APR stands for annual percentage rate which is a numerical percentage at face value, and it typically applies to outstanding debt hence the financial products just mentioned. When you owe an interest payment on a loan or credit card, the value of that interest is calculated by the lender using the APR. In other words, the APR defines your interest payment on an outstanding debt balance. In fact, it is often confused with an interest rate, but it is NOT an interest rate technically speaking.
An APR gauges the TOTAL cost of a loan, mortgage, credit card, etc. The total cost of a loan product typically includes the interest rate, origination fees, transaction fees, and other factors that cost lenders money. So, an APR reflects certain expenses of a lender for maintaining a line of credit or outstanding debt, and lenders charge a certain APR to make back in interest for whatever expenses they have by giving you money.
That’s cool, important, and all, but it may not really matter to some people. It’s still going to hit you in the face as an interest payment on top of a principal loan payment. At the end of the day, it’s still just a number that costs you more when paying off any sort of debt.
On that note, a lower APR (so a lower percentage value) is considered a better deal on a credit card or loan product because it’s going to cost you less in interest payments. Contrarily, a higher APR is going to cost you more. That’s a pretty easy rule of thumb to remember for the rest of your life. Unless you like spending money for whatever reason, you’re going to want a low APR on a loan product as a borrower.
There it is. You know that an APR is a percentage taken from a loan balance to determine your interest rate, but that really isn’t the end of it though.
There are plenty of questions that still need answering.

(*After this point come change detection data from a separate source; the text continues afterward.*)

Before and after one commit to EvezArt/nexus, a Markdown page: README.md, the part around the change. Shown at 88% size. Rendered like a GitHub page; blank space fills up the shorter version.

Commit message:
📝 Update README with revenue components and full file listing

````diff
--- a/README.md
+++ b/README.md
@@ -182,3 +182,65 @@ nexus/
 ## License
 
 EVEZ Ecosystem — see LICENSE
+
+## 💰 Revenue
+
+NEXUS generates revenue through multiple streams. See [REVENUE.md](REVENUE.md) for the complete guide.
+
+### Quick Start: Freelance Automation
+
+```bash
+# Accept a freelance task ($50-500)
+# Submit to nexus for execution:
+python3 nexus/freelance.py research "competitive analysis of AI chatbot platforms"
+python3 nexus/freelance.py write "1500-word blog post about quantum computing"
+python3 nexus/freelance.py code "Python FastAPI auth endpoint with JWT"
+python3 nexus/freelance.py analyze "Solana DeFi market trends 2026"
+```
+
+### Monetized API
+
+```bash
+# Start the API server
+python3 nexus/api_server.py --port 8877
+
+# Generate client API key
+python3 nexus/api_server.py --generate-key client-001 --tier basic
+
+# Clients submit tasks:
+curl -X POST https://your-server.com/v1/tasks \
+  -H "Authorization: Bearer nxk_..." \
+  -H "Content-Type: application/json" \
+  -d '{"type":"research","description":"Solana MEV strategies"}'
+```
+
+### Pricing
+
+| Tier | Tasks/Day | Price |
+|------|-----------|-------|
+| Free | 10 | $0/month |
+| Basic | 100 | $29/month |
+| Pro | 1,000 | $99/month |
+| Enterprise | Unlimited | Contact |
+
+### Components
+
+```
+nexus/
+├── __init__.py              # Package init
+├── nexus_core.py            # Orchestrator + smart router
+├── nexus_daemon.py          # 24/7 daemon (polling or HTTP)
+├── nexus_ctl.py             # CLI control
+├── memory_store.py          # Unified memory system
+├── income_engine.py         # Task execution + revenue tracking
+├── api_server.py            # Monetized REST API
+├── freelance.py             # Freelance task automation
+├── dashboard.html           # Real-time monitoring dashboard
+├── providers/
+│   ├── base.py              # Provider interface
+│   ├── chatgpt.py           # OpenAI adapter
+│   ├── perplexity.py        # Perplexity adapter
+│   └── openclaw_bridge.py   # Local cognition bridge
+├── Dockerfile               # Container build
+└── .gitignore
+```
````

How does an APR work when you’re paying off your loan? Why do lenders offer a range of possible APRs on loans? What the heck is a variable APR? Why can you only get offers with high APRs? Why does my neighbor have a lower APR than me and seem so much happier? How do you get a low APR?